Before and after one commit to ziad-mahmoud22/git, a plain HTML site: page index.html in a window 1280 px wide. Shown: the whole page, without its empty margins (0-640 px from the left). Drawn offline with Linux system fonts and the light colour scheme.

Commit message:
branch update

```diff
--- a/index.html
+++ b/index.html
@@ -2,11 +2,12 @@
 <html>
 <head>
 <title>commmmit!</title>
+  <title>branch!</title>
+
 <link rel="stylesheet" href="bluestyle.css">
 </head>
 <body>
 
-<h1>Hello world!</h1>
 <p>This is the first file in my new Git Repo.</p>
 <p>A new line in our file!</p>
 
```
══════════
* Your assignment *
All the material, top to bottom: write it out again precisely.

* Solution to this problem *
Before and after one commit to ziad-mahmoud22/git, a plain HTML site: page index.html in a window 1280 px wide. Shown: the whole page, without its empty margins (0-640 px from the left). Drawn offline with Linux system fonts and the light colour scheme.

Commit message:
branch update

```diff
--- a/index.html
+++ b/index.html
@@ -2,11 +2,12 @@
 <html>
 <head>
 <title>commmmit!</title>
+  <title>branch!</title>
+
 <link rel="stylesheet" href="bluestyle.css">
 </head>
 <body>
 
-<h1>Hello world!</h1>
 <p>This is the first file in my new Git Repo.</p>
 <p>A new line in our file!</p>
 
```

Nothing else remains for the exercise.